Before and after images

:::

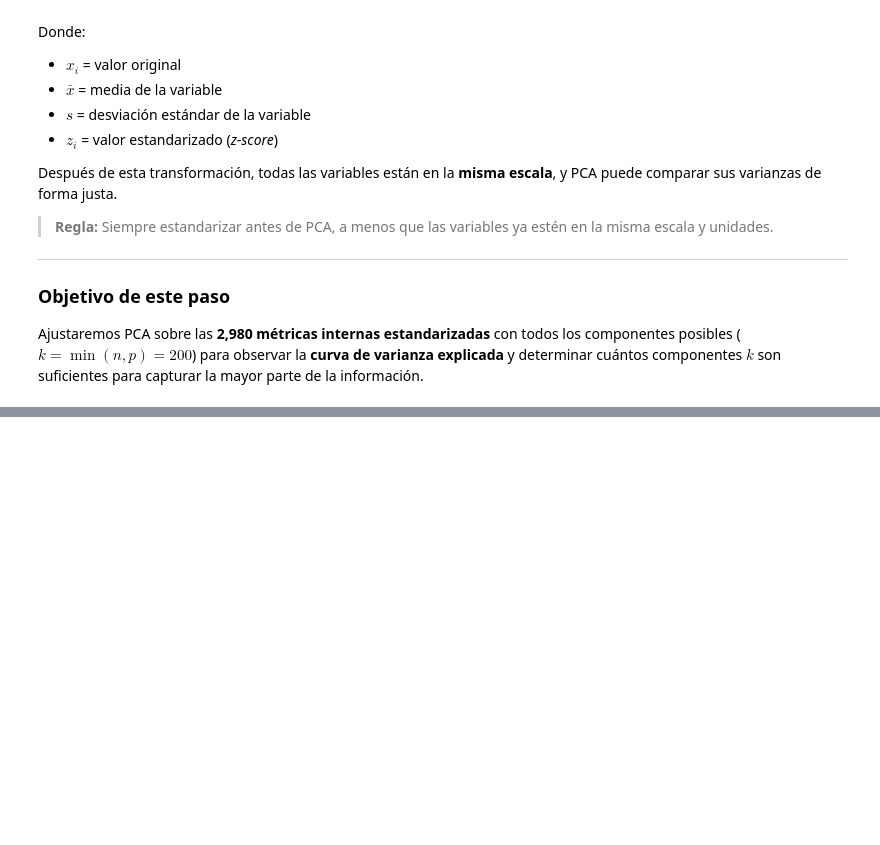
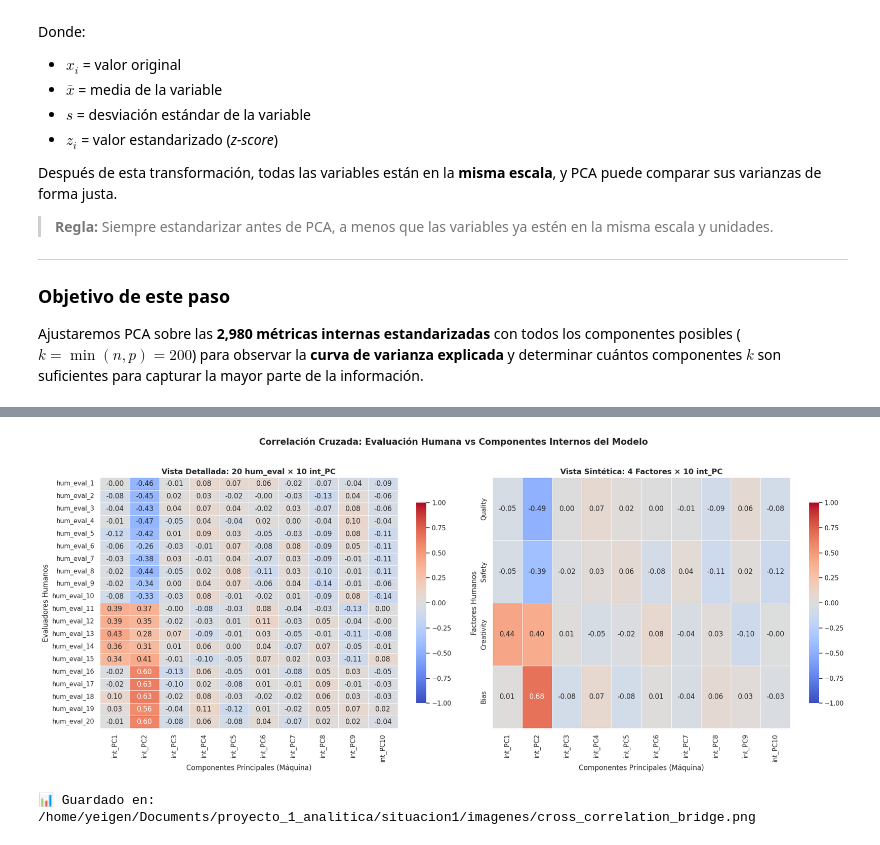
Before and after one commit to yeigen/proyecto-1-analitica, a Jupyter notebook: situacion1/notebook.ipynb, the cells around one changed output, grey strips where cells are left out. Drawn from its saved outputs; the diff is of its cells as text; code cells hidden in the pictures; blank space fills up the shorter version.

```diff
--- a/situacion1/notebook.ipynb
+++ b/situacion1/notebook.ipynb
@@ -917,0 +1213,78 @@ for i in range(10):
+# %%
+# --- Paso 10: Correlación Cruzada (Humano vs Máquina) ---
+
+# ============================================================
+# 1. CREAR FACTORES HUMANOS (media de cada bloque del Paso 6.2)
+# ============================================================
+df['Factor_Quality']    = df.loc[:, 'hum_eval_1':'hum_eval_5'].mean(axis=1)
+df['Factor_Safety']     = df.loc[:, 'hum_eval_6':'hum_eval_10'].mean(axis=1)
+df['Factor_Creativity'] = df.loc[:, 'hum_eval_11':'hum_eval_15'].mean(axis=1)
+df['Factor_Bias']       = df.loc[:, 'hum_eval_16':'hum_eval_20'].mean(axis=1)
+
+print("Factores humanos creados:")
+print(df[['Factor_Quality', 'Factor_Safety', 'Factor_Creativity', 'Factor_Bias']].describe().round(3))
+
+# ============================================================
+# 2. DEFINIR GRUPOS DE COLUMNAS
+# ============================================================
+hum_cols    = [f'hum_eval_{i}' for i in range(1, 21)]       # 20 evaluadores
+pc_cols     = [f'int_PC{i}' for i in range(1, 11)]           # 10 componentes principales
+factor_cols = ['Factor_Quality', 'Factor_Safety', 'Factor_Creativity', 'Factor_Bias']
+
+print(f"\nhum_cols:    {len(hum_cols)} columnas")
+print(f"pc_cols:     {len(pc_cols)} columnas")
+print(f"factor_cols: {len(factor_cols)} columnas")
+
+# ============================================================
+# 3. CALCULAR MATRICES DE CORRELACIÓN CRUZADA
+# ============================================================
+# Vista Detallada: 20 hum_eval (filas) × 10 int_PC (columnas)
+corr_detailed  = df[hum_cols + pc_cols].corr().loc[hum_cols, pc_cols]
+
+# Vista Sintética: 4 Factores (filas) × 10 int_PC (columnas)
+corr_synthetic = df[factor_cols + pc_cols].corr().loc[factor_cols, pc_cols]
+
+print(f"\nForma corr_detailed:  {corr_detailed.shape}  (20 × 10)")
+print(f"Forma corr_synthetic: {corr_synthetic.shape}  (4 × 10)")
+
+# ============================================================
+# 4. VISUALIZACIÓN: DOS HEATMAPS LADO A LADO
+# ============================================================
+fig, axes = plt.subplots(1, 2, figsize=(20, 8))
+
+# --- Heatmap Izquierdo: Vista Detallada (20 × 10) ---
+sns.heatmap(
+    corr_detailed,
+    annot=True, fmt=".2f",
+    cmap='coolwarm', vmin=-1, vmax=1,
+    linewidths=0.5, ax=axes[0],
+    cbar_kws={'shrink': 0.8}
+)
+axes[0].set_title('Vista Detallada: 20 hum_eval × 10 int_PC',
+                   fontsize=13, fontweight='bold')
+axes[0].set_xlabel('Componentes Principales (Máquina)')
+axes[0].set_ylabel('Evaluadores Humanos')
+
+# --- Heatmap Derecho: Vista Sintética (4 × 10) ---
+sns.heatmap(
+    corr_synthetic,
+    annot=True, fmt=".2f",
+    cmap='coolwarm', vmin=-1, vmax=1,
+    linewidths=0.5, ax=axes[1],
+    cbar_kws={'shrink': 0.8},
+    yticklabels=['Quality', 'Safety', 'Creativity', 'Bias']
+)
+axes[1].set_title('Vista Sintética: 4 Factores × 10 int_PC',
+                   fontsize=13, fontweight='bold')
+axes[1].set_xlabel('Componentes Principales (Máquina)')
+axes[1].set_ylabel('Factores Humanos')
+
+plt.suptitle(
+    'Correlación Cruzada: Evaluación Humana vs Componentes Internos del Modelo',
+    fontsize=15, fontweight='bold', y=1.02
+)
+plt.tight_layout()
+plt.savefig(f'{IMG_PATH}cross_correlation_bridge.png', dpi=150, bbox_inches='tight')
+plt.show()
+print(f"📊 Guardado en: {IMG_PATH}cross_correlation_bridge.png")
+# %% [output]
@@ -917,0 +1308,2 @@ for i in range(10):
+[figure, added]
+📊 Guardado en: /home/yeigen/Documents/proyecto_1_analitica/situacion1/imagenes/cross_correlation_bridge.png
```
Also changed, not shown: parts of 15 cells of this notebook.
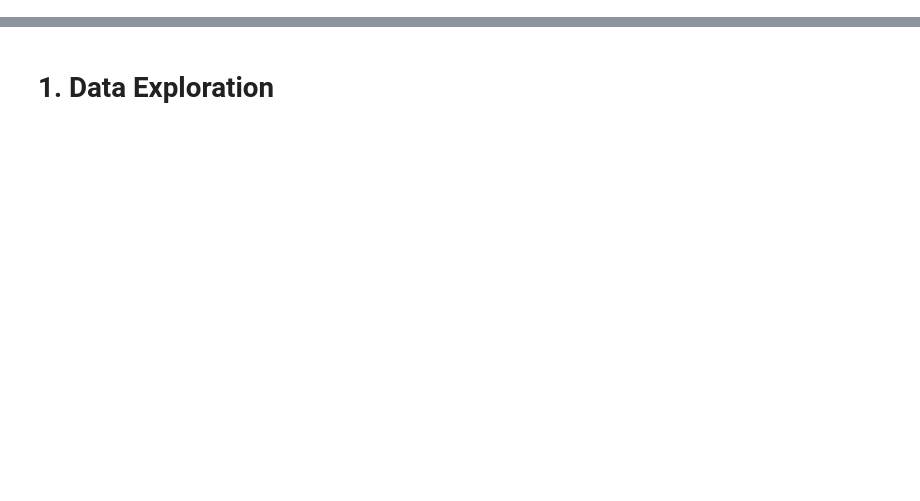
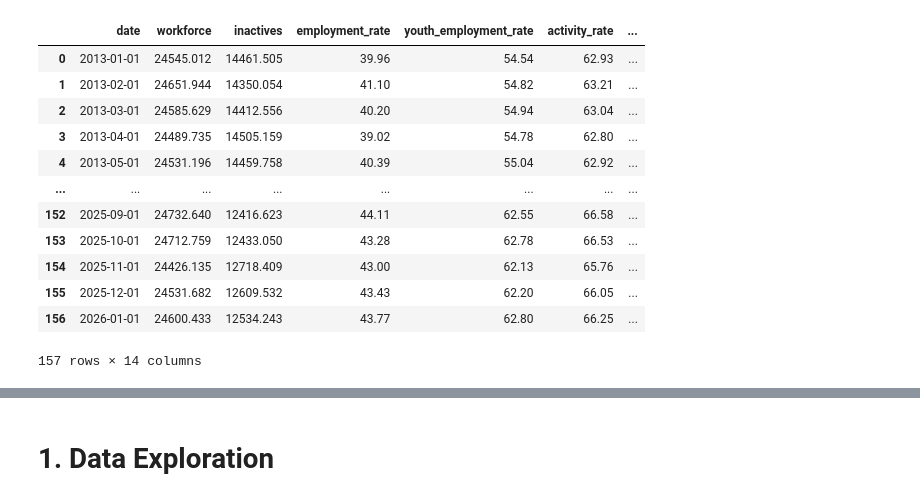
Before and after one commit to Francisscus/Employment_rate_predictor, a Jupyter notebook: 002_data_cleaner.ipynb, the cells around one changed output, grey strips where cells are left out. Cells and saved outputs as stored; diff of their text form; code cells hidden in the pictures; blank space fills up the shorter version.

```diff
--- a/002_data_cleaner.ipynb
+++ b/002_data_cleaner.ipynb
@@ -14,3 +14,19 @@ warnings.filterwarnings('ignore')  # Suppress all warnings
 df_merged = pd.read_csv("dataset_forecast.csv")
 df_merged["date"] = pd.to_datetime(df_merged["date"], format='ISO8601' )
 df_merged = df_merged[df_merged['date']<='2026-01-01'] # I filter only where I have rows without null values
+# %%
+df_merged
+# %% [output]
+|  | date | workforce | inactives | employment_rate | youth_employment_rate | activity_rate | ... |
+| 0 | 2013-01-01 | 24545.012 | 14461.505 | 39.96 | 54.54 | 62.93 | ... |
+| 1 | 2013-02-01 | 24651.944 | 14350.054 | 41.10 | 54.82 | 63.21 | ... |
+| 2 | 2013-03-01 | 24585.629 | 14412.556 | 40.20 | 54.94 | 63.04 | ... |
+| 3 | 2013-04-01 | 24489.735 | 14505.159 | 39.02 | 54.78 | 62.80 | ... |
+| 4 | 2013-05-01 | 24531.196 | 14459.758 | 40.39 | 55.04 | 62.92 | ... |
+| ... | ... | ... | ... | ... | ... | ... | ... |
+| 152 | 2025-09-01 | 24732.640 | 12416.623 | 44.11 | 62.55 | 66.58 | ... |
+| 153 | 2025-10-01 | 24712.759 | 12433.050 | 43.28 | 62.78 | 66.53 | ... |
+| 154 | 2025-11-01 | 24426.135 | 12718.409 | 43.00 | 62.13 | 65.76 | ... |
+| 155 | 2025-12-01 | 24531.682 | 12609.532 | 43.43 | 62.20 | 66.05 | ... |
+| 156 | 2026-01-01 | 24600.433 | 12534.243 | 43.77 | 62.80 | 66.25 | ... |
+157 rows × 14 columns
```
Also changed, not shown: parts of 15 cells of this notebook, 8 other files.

:::

• [TASK ITEM]:
Lines that include the word "Guardado" are to be extracted from the data above.

• [YOUR SOLUTION]:
+print(f"📊 Guardado en: {IMG_PATH}cross_correlation_bridge.png")
+📊 Guardado en: /home/yeigen/Documents/proyecto_1_analitica/situacion1/imagenes/cross_correlation_bridge.png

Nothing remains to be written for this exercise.